In June, the VA released an update on their research of conditions potentially related to Burn Pit exposure; you can read it here: http://www.publichealth.va.gov/docs/exposures/va-ahobp-registry-data-report-june2015.pdf.
For those unfamiliar with the term, Burn Pits refers to open-air burning of plastics, medical waste, and trash – sometimes creating fumes that some scientists say are new, unique compounds that may be toxic to humans. Not every respiratory problem is related to the Burn Pits, but a recent report provides new information based on the VA Burn Pit Registry and continuing research.
An important note: if you were deployed and exposed to one of many of the Burn Pits in Iraq or Afghanistan, it’s important to join the Burn Pit Registry at the VA and to be evaluated. If you’re unsure and have questions, you can contact the Environmental Health Coordinator at your treating VA medical center, or call 877-222-8387.
|VA Blog Photo|
Higher concern rose in 2008 when a greater than expected rate of respiratory conditions and symptoms were noted from serving troops exposed to fumes in both Iraq and Afghanistan.
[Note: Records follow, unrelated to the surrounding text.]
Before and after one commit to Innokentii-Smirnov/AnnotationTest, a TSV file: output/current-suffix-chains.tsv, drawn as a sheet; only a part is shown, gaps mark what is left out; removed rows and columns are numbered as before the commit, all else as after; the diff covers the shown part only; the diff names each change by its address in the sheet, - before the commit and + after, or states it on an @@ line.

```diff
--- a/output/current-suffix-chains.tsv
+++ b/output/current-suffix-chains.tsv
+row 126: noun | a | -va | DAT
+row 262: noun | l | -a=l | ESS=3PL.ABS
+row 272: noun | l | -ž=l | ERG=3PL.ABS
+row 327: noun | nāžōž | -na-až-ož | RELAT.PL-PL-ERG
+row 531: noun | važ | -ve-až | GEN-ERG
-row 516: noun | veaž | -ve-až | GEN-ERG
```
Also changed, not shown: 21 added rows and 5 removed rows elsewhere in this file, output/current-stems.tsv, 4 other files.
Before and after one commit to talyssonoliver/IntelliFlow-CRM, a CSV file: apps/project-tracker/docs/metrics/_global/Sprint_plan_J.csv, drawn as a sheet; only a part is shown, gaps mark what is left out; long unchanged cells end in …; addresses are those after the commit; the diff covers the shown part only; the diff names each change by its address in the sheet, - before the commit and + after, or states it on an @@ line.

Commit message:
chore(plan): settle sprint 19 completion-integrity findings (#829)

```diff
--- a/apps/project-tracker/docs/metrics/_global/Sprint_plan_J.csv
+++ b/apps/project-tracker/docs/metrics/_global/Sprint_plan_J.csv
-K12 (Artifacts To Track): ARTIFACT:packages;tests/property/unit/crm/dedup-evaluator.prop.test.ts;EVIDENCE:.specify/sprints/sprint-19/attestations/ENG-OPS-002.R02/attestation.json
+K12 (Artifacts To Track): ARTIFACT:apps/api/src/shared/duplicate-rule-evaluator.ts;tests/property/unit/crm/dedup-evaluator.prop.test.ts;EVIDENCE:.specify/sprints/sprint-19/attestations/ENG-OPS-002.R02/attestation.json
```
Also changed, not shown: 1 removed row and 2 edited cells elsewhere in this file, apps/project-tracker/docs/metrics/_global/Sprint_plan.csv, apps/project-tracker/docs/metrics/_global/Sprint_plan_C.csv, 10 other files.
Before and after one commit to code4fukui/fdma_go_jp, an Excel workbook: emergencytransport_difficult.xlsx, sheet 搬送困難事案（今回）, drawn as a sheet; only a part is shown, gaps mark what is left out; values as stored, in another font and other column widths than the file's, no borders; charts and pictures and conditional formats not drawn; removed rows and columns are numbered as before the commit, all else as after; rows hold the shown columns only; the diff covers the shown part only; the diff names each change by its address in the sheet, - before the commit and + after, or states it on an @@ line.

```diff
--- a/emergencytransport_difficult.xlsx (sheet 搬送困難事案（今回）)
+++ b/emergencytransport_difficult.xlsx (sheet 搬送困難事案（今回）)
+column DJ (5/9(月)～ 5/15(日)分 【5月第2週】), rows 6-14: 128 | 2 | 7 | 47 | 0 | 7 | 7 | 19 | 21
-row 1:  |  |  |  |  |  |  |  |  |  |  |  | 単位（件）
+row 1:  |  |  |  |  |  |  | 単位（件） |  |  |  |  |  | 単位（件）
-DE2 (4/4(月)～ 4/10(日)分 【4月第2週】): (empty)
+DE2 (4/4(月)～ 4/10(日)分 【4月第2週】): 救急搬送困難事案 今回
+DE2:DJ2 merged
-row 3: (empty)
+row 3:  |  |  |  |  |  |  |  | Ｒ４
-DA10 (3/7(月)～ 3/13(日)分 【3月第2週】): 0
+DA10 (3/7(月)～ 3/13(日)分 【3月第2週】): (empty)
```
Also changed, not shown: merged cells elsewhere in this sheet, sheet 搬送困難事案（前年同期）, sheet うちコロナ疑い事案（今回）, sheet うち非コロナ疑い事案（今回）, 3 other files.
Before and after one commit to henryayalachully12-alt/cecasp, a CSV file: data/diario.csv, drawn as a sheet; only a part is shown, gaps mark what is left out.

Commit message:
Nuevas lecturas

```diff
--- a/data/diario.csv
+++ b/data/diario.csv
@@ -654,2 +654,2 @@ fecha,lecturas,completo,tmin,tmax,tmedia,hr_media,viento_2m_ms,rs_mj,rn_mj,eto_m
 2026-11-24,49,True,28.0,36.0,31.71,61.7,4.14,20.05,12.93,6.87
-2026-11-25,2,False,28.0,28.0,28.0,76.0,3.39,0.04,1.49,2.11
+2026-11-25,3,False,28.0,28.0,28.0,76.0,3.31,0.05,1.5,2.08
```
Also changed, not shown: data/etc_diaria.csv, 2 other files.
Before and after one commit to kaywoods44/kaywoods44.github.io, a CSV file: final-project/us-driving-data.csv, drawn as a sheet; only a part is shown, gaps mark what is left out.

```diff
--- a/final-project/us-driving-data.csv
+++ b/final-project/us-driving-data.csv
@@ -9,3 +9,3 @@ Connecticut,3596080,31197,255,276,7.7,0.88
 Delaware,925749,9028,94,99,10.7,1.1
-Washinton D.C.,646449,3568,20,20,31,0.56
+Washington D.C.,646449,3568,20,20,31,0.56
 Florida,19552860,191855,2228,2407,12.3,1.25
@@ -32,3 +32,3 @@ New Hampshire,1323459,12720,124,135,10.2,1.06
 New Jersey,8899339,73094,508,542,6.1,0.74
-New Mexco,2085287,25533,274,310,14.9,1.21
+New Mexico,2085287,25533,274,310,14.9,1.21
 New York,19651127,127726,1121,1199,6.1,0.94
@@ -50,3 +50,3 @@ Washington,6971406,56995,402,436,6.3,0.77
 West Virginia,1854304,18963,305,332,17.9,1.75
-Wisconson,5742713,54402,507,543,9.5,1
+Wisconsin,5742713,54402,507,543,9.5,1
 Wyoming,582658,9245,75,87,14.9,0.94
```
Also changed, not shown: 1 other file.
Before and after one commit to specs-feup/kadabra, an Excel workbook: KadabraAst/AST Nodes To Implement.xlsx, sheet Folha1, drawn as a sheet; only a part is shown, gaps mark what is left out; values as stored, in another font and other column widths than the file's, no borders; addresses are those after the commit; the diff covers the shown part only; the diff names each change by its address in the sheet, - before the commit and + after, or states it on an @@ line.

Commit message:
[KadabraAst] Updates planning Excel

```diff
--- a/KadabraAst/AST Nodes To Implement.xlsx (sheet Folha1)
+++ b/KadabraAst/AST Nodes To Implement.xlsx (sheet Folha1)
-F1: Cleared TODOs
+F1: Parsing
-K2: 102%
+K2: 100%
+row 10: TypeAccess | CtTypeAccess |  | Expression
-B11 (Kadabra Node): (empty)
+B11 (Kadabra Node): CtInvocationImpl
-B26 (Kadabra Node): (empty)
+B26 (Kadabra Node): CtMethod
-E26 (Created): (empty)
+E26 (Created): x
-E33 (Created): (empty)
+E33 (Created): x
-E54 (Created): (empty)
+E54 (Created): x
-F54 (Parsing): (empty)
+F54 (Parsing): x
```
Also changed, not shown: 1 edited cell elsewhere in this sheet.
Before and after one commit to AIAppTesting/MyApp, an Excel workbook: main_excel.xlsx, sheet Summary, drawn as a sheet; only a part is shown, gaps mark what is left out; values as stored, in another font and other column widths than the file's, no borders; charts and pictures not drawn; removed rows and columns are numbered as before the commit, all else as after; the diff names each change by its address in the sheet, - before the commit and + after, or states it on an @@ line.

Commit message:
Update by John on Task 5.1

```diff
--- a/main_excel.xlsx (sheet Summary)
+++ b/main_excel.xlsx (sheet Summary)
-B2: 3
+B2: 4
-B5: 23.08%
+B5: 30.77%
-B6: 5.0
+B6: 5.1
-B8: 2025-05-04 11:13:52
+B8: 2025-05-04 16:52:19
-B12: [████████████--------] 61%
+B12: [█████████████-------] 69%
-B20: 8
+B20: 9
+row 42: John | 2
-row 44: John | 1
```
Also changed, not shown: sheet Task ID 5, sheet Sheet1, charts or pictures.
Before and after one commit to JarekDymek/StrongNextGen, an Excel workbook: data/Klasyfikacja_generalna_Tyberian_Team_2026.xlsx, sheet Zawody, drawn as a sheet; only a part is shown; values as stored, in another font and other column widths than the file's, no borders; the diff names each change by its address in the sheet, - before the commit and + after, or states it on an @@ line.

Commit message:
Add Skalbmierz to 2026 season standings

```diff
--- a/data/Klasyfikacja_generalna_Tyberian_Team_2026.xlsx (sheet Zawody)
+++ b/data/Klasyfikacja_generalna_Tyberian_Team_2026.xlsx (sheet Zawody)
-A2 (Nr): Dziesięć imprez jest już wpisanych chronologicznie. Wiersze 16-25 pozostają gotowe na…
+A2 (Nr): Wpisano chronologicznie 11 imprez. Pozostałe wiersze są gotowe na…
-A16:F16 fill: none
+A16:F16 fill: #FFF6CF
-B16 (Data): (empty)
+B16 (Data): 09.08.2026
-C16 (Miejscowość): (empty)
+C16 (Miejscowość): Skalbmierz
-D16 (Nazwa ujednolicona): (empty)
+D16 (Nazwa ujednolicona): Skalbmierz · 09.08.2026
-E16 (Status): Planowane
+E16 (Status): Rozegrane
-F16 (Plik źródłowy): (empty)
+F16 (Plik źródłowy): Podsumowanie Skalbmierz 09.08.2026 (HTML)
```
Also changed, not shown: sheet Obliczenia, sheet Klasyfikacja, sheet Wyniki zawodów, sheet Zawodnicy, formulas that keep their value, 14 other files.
Frequent exposure to the foreign dust storms and the unusually small sand particles also appear to be increasing common illnesses among previously deployed troops and include asthma, chronic bronchitis, emphysema, and COPD or (Chronic Obstructive Pulmonary Disease). At first, this was discussed among troops, not widely accepted at the medical level, but it wasn’t long until the potential number of veterans affected reached a critical mass with media coverage.
In a new study released in July, 28,000 veterans who completed the questions in the Burn Pit Registry, also noted additional health effects such as higher blood pressure and insomnia, though it’s often difficult to isolate those symptoms from other conditions. Current findings are that about 30% of veterans have been diagnosed with respiratory conditions other than allergies and include quality of life issues including a reduced ability to run, walk stairs, or continue their prior physical activities. Almost 46,000 veterans have responded to the lengthy questionnaire.
If you know a veteran who served in the following conflicts and times, and who was repeatedly exposed to burn pit fumes or multiple dust storms with possibly related respiratory conditions, please urge them to join the VA Burn Pit Registry to assist in this research and analysis.
· Operations OEF/OIF/New Dawn
· Djibouti, Africa on or after September 11, 2001
· Operations Desert Shield or Desert Storm
· Southwest Asia theatre of operations on or after August 2, 1990
The Burn Pit Registry is found on the VA.gov website (http://www.publichealth.va.gov/exposures/burnpits/registry.asp), you can speak to the Environmental Health Coordinator at your nearest VA facility, or call 877-222-8387 for more information.
Linda Kreter and the